Your objective>
Write the entries out again exactly; any picture among them gets left out.

BEGIN

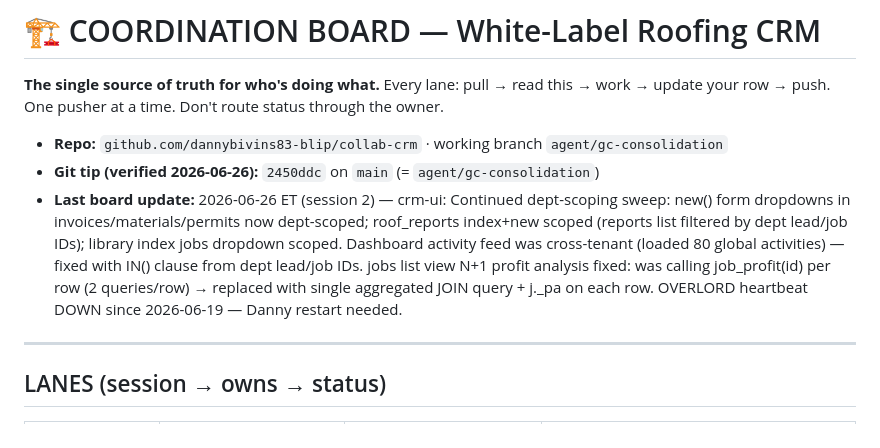
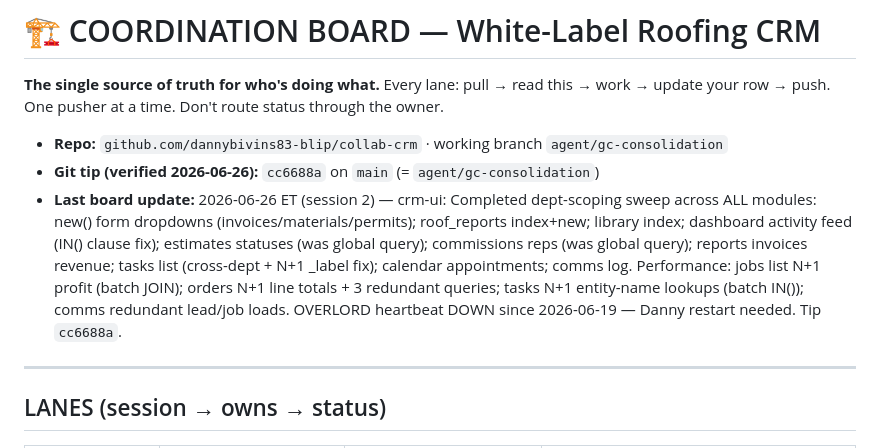
Before and after one commit to dannybivins83-blip/collab-crm, a Markdown page: coordination/BOARD.md, the part around the change. Drawn GitHub-style.

Commit message:
update BOARD: completed dept-scoping + N+1 sweep
Co-Authored-By: Claude Sonnet 4.6 <noreply@anthropic.com>

```diff
--- a/coordination/BOARD.md
+++ b/coordination/BOARD.md
@@ -4,8 +4,8 @@
 update your row → push. One pusher at a time. Don't route status through the owner.
 
 - **Repo:** `github.com/dannybivins83-blip/collab-crm` · working branch `agent/gc-consolidation`
-- **Git tip (verified 2026-06-26):** `2450ddc` on `main` (= `agent/gc-consolidation`)
-- **Last board update:** 2026-06-26 ET (session 2) — crm-ui: Continued dept-scoping sweep: new() form dropdowns in invoices/materials/permits now dept-scoped; roof_reports index+new scoped (reports list filtered by dept lead/job IDs); library index jobs dropdown scoped. Dashboard activity feed was cross-tenant (loaded 80 global activities) — fixed with IN() clause from dept lead/job IDs. jobs list view N+1 profit analysis fixed: was calling job_profit(id) per row (2 queries/row) → replaced with single aggregated JOIN query + j._pa on each row. OVERLORD heartbeat DOWN since 2026-06-19 — Danny restart needed.
+- **Git tip (verified 2026-06-26):** `cc6688a` on `main` (= `agent/gc-consolidation`)
+- **Last board update:** 2026-06-26 ET (session 2) — crm-ui: Completed dept-scoping sweep across ALL modules: new() form dropdowns (invoices/materials/permits); roof_reports index+new; library index; dashboard activity feed (IN() clause fix); estimates statuses (was global query); commissions reps (was global query); reports invoices revenue; tasks list (cross-dept + N+1 _label fix); calendar appointments; comms log. Performance: jobs list N+1 profit (batch JOIN); orders N+1 line totals + 3 redundant queries; tasks N+1 entity-name lookups (batch IN()); comms redundant lead/job loads. OVERLORD heartbeat DOWN since 2026-06-19 — Danny restart needed. Tip `cc6688a`.
 
 ---
 
```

END

Result>
Before and after one commit to dannybivins83-blip/collab-crm, a Markdown page: coordination/BOARD.md, the part around the change. Drawn GitHub-style.

Commit message:
update BOARD: completed dept-scoping + N+1 sweep
Co-Authored-By: Claude Sonnet 4.6 <noreply@anthropic.com>

```diff
--- a/coordination/BOARD.md
+++ b/coordination/BOARD.md
@@ -4,8 +4,8 @@
 update your row → push. One pusher at a time. Don't route status through the owner.
 
 - **Repo:** `github.com/dannybivins83-blip/collab-crm` · working branch `agent/gc-consolidation`
-- **Git tip (verified 2026-06-26):** `2450ddc` on `main` (= `agent/gc-consolidation`)
-- **Last board update:** 2026-06-26 ET (session 2) — crm-ui: Continued dept-scoping sweep: new() form dropdowns in invoices/materials/permits now dept-scoped; roof_reports index+new scoped (reports list filtered by dept lead/job IDs); library index jobs dropdown scoped. Dashboard activity feed was cross-tenant (loaded 80 global activities) — fixed with IN() clause from dept lead/job IDs. jobs list view N+1 profit analysis fixed: was calling job_profit(id) per row (2 queries/row) → replaced with single aggregated JOIN query + j._pa on each row. OVERLORD heartbeat DOWN since 2026-06-19 — Danny restart needed.
+- **Git tip (verified 2026-06-26):** `cc6688a` on `main` (= `agent/gc-consolidation`)
+- **Last board update:** 2026-06-26 ET (session 2) — crm-ui: Completed dept-scoping sweep across ALL modules: new() form dropdowns (invoices/materials/permits); roof_reports index+new; library index; dashboard activity feed (IN() clause fix); estimates statuses (was global query); commissions reps (was global query); reports invoices revenue; tasks list (cross-dept + N+1 _label fix); calendar appointments; comms log. Performance: jobs list N+1 profit (batch JOIN); orders N+1 line totals + 3 redundant queries; tasks N+1 entity-name lookups (batch IN()); comms redundant lead/job loads. OVERLORD heartbeat DOWN since 2026-06-19 — Danny restart needed. Tip `cc6688a`.
 
 ---
 
```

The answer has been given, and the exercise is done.